Those were the days when we still had 24 hours in a day and they were enough.
Afternoons were spent playing with my uncles. Teams were made and unmade. At the end of the games, there were only winners, no losers. Nanu – Nani made sure of that. Our favourite game back then was Ludo and Patte pe patta. A far cry from the high-tech apps and games that currently rule the life of children these days. I hope and wish that I can one day play these long-forgotten board games with my toddler and revisit my childhood with him.
I remember how my Nani would make us pluck her greys by rewarding us for every grey strand we found and got rid of. 25 paise for every 5 strands. That, in those days, for a child was a lot of money. I still wonder how my Granny managed to retain her crowning glory after putting such a glorious offer on the table. Maybe we weren’t as naughty as they said we were or maybe she was much too smart for us naïve kids.
I remember the days when spring meant sleeping under the stars. Armed with a cot each, we would set camp on the terrace of the house. The day would end listening to my Grandfather recite stories and falling asleep gazing at the stars. Those were the days when families could sleep on their rooftops and not worry about some crazy Monkey-man attacking them or waking up to find a member of the family missing.

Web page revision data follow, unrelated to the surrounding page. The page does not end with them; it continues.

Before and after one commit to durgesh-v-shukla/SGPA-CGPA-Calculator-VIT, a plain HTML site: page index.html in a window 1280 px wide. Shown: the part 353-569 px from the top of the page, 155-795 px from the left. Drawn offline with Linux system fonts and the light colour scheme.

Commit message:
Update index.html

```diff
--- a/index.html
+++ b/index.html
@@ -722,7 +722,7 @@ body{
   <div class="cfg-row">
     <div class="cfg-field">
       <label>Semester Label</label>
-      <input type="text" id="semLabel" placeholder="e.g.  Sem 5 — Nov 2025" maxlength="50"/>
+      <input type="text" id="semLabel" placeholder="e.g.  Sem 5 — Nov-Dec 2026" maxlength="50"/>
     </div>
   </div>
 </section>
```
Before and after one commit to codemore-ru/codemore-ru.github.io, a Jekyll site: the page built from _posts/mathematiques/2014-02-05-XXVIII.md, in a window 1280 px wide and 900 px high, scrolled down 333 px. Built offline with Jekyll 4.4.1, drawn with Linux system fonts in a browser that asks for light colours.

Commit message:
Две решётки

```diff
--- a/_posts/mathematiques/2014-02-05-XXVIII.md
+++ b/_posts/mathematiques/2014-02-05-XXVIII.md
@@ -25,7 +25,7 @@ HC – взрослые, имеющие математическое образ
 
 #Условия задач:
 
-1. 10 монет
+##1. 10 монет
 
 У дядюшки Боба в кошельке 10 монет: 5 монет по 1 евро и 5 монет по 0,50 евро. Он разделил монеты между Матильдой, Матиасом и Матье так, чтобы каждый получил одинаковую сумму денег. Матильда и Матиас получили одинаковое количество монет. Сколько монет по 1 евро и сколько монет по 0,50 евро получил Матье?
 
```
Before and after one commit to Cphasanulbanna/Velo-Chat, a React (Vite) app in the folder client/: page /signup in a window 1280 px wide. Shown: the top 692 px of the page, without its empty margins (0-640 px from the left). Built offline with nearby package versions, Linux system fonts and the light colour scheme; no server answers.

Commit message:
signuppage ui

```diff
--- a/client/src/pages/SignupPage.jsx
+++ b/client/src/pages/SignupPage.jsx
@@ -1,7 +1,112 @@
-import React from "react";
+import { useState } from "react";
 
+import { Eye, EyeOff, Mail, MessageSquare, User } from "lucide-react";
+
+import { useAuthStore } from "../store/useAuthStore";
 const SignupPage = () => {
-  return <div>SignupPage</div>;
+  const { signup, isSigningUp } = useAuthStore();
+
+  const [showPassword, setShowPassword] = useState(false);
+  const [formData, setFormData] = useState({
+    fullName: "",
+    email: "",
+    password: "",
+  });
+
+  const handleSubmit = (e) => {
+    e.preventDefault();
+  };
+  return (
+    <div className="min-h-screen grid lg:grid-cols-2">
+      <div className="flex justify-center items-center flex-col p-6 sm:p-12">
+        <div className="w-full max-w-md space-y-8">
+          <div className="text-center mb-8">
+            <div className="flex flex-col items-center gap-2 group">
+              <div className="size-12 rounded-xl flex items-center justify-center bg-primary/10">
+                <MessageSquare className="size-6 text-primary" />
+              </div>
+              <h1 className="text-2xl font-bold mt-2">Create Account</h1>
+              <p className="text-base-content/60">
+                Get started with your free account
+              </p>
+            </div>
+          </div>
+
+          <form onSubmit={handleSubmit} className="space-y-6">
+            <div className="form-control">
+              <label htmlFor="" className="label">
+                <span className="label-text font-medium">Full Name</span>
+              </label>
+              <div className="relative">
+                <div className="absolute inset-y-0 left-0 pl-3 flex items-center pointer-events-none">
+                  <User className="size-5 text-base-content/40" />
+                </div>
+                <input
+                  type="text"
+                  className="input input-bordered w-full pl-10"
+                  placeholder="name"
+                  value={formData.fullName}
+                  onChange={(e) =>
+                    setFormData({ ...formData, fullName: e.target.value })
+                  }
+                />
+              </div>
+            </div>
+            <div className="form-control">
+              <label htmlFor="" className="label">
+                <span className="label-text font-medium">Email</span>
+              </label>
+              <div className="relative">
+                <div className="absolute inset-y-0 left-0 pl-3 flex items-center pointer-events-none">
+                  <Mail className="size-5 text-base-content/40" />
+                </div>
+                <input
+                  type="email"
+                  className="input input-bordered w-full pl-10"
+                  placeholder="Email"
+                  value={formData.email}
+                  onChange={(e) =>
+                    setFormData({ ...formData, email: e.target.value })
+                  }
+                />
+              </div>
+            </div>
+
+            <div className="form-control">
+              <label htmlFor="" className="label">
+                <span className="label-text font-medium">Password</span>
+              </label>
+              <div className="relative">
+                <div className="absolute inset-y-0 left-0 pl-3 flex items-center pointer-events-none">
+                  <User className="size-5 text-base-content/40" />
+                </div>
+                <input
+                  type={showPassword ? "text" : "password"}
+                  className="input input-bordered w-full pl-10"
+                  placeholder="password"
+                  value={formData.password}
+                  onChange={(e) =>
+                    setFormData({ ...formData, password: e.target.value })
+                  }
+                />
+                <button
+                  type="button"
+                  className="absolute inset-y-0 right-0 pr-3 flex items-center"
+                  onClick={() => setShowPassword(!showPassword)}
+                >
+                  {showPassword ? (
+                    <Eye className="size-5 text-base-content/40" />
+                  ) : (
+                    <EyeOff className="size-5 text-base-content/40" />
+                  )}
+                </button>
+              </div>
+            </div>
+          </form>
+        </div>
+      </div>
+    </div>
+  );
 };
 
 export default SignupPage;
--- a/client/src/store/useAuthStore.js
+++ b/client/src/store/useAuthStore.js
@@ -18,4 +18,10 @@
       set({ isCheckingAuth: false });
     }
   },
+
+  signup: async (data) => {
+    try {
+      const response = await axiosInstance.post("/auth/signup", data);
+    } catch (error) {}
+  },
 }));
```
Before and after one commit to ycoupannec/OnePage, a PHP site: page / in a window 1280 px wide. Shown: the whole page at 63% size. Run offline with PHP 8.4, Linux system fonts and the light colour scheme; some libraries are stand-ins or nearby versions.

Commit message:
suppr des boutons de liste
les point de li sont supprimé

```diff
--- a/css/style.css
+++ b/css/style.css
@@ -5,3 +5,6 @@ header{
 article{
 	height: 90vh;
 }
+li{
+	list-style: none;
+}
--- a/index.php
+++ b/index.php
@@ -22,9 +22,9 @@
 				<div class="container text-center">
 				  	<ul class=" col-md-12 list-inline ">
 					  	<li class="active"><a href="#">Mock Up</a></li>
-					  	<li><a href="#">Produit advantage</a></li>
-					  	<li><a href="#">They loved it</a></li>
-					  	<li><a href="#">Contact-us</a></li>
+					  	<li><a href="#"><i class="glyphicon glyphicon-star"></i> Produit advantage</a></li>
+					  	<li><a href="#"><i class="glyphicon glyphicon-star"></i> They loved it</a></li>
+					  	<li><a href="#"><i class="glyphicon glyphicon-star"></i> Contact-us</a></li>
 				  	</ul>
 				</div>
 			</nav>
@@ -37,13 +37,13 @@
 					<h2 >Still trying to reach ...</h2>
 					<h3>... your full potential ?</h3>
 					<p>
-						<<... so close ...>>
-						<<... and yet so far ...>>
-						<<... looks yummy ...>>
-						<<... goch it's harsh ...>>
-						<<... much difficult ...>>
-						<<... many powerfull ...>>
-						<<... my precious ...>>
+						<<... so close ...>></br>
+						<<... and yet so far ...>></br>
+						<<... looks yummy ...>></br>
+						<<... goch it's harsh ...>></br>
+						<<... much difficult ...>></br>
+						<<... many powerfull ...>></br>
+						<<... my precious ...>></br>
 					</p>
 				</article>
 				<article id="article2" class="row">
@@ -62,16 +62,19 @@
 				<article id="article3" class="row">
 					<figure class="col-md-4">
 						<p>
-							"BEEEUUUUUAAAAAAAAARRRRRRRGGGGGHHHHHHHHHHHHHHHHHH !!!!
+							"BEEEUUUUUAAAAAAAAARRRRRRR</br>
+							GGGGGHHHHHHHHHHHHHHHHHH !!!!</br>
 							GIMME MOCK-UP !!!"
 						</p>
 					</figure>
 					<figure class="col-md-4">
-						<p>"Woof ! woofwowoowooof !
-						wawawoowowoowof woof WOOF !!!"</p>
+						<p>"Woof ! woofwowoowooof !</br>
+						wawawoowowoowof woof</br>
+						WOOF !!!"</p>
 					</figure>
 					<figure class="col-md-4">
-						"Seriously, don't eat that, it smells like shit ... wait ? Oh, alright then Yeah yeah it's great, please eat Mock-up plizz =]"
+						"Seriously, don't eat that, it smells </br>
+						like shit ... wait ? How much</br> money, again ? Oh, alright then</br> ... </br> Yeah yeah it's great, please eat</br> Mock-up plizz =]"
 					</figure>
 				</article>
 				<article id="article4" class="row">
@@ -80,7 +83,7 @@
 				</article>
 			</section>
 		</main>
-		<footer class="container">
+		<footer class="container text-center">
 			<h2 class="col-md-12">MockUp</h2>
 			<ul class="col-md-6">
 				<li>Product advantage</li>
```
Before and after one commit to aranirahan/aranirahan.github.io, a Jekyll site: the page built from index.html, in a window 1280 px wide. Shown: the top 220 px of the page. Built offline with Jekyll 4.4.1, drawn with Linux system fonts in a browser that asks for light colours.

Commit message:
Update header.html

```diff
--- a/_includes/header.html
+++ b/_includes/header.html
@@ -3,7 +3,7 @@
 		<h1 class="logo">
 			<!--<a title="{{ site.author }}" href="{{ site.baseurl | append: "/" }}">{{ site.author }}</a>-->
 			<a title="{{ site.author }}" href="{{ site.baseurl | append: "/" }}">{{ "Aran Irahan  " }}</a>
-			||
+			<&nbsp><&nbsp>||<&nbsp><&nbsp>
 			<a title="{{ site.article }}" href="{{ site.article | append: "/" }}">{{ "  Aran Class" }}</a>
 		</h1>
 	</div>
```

I remember the visits to the local market with Nanu-Nani. How they would hold our tiny hand with their frail hands never once letting go. I remember the weekly visit to the golgappa shop with them and how they indulged us with that “last golgappa” every time I would plead for one.
I remember all this and more. All I have are happy fond memories of my time with them. I am blessed to still have them around, to shower their love and blessings on us and their great-grandson. I wish I could meet them more often, spend more time with them, for I know life goes on and one day we all will too. But until then, I want to make the most of it.
I want Rehaan to experience the same love and joy that only a grandparent can give to his grandchild. I want him to spend time with his parent’s parents. I want him to have a treasure trove of memories like I do.
“Nobody can do for little children what grandparents do. Grandparents sort of sprinkle stardust over the lives of little children.” – Alex Haley